(a) under paragraphs 3 and 4 of Article IX (Related Persons), paragraphs 6 and 7 of Article XIII (Gains), paragraphs 1, 3, 4, 5, 6(b), 7, 8, 10 and 13 of Article XVIII (Pensions and Annuities), paragraph 5 of Article XXIX (Miscellaneous Rules), paragraphs 1, 5, and 6 of Article XXIX B (Taxes Imposed by Reason of Death), paragraphs 2, 3, 4, and 7 of Article XXIX B (Taxes Imposed by Reason of Death) as applied to estates of persons other than former citizens referred to in paragraph 2 of this Article, paragraphs 3 and 5 of Article XXX (Entry into Force), and Articles XIX (Government Service), XXI (Exempt Organizations), XXIV (Elimination of Double Taxation), XXV (Non-Discrimination) and XXVI (Mutual Agreement Procedure);

Part C – The TFSA and Information Returns: To file Form 3520 and 3520A or to not, that is the question
It is important to remember that the TFSA has no status under the Internal Revenue Code of the United States. Under the Internal Revenue Code only “U.S. entities qualify for tax deferral”. The question then becomes:
Does the TFSA constitute a “Foreign Trust” (under the Internal Revenue Code) for the purposes of Form 3520 and Form 3520A
In order to be a “foreign trust”, the TFSA would have to be a “trust” within the meaning of the Internal Revenue Code. Although a TFSA “could” be a “trust” under the Internal Revenue Code, in most cases it is NOT one.
Meaning of “trust” under the Internal Revenue Code …
The meaning of “trust” in considered in the following regulation:
https://www.law.cornell.edu/cfr/text/26/301.7701-4
The definition includes:

§ 301.7701-4 Trusts.
(a)Ordinary trusts. In general, the term “trust” as used in the Internal Revenue Code refers to an arrangement created either by a will or by an inter vivos declaration whereby trustees take title to property for the purpose of protecting or conserving it for the beneficiaries under the ordinary rules applied in chancery or probate courts. Usually the beneficiaries of such a trust do no more than accept the benefits thereof and are not the voluntary planners or creators of the trust arrangement. However, the beneficiaries of such a trust may be the persons who create it and it will be recognized as a trust under the Internal Revenue Code if it was created for the purpose of protecting or conserving the trust property for beneficiaries who stand in the same relation to the trust as they would if the trust had been created by others for them. Generally speaking, an arrangement will be treated as a trust under the Internal Revenue Code if it can be shown that the purpose of the arrangement is to vest in trustees responsibility for the protection and conservation of property for beneficiaries who cannot share in the discharge of this responsibility and, therefore, are not associates in a joint enterprise for the conduct of business for profit.

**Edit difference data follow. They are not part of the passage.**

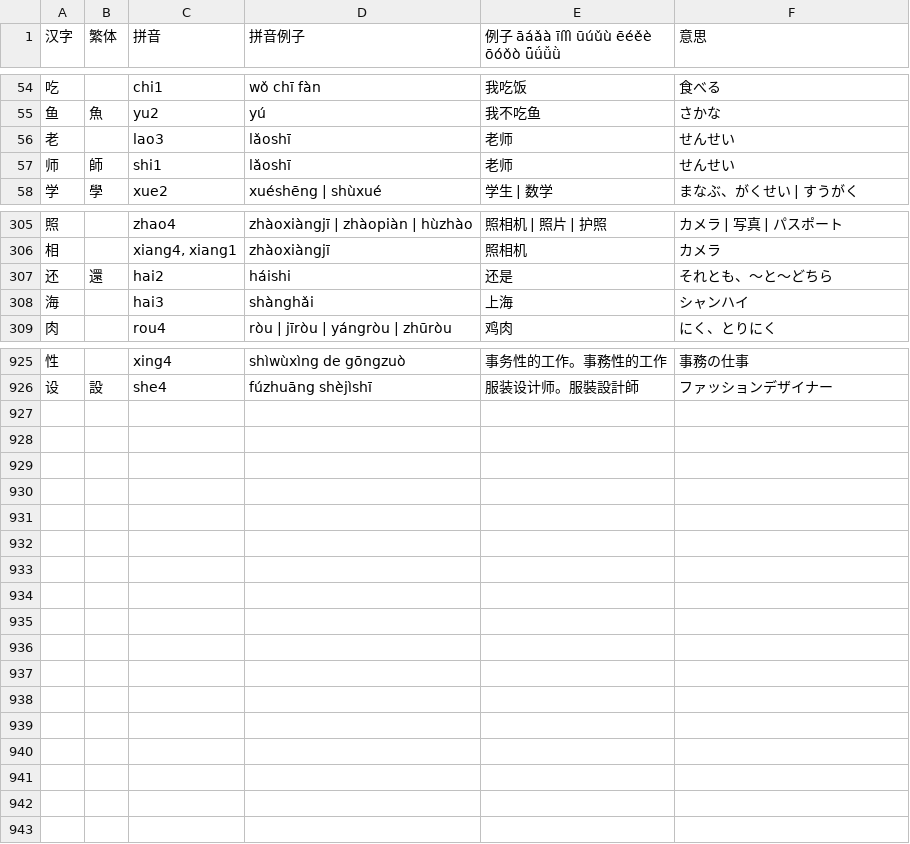
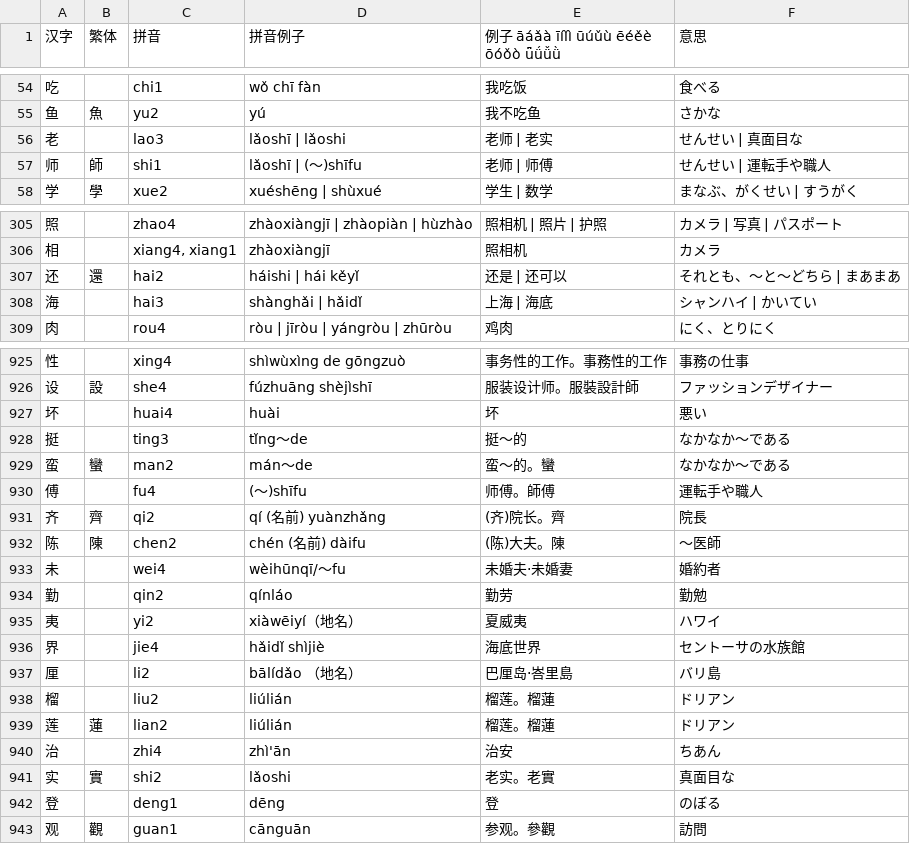
Before and after one commit to jdwebdev/NZH, a TSV file: tsv/NZH - 汉字.tsv, drawn as a sheet; only a part is shown, gaps mark what is left out; the diff covers the shown part only.

```diff
--- a/tsv/NZH - 汉字.tsv
+++ b/tsv/NZH - 汉字.tsv
@@ -55,4 +55,4 @@
 鱼	魚	yu2	yú	我不吃鱼	さかな	
-老		lao3	lǎoshī	老师	せんせい	
-师	師	shi1	lǎoshī	老师	せんせい	
+老		lao3	lǎoshī | lǎoshi	老师 | 老实	せんせい | 真面目な	
+师	師	shi1	lǎoshī | (～)shīfu	老师 | 师傅	せんせい | 運転手や職人	
 学	學	xue2	xuéshēng | shùxué	学生 | 数学	まなぶ、がくせい | すうがく	
@@ -306,4 +306,4 @@
 相		xiang4, xiang1	zhàoxiàngjī	照相机	カメラ	
-还	還	hai2	háishi	还是	それとも、～と～どちら	
-海		hai3	shànghǎi	上海	シャンハイ	
+还	還	hai2	háishi | hái kěyǐ	还是 | 还可以	それとも、～と～どちら | まあまあ	
+海		hai3	shànghǎi | hǎidǐ	上海 | 海底	シャンハイ | かいてい	
 肉		rou4	ròu | jīròu | yángròu | zhūròu	鸡肉	にく、とりにく	
@@ -926 +926,18 @@
 设	設	she4	fúzhuāng shèjìshī	服装设计师。服裝設計師	ファッションデザイナー	
+坏		huai4	huài	坏	悪い	
+挺		ting3	tǐng～de	挺～的	なかなか〜である	
+蛮	蠻	man2	mán～de	蛮～的。蠻	なかなか〜である	
+傅		fu4	(～)shīfu	师傅。師傅	運転手や職人	
+齐	齊	qi2	qí (名前) yuànzhǎng	(齐)院长。齊	院長	
+陈	陳	chen2	chén (名前) dàifu	(陈)大夫。陳	〜医師	
+未		wei4	wèihūnqī/～fu	未婚夫·未婚妻	婚約者	
+勤		qin2	qínláo	勤劳	勤勉	
+夷		yi2	xiàwēiyí（地名）	夏威夷	ハワイ	
+界		jie4	hǎidǐ shìjiè	海底世界	セントーサの水族館	
+厘		li2	bālídǎo （地名）	巴厘岛·峇里島	バリ島	
+榴		liu2	liúlián	榴莲。榴蓮	ドリアン	
+莲	蓮	lian2	liúlián	榴莲。榴蓮	ドリアン	
+治		zhi4	zhì'ān	治安	ちあん	
+实	實	shi2	lǎoshi	老实。老實	真面目な	
+登		deng1	dēng	登	のぼる	
+观	觀	guan1	cānguān	参观。參觀	訪問	
```
Also changed, not shown: 71 edited cells elsewhere in this file, tsv/NZH - できる한국어.tsv, tsv/NZH - 本気で学ぶ中国語.tsv, 1 other file.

A TFSA is simply a “financial account” with preferential tax treatment under Canadian law. There are few cases where the bank accepts the TFSA contribution for the purpose of protecting or conserving the TFSA contribution.
Therefore, it is hard to characterize a TFSA as “trust” (and therefore it cannot be a “foreign trust”.)
A more detailed and rigorous analysis of the the characterization of a TFSA under U.S. law has been done by Max Reed here.
In conclusion …
Q. Should those Canadian residents who are “U.S. persons” avoid the TFSA.
A. They should NOT avoid the TFSA. Every Canadian should have a TFSA.
Obviously (particularly because this post contradicts most of the information written about the TFSA), I emphasize that this is NOT legal advice. Discuss this issue with your adviser. The 5th protocol by emphasizing that the ROTH IRS is a “pension” within the meaning of the Canada U.S. tax treaty has strengthened the argument that the Canadian TFSA is also a “pension”.
As a result, as goes the treatment of the U.S. ROTH, so goes the treatment of the Canadian TFSA!
John Richardson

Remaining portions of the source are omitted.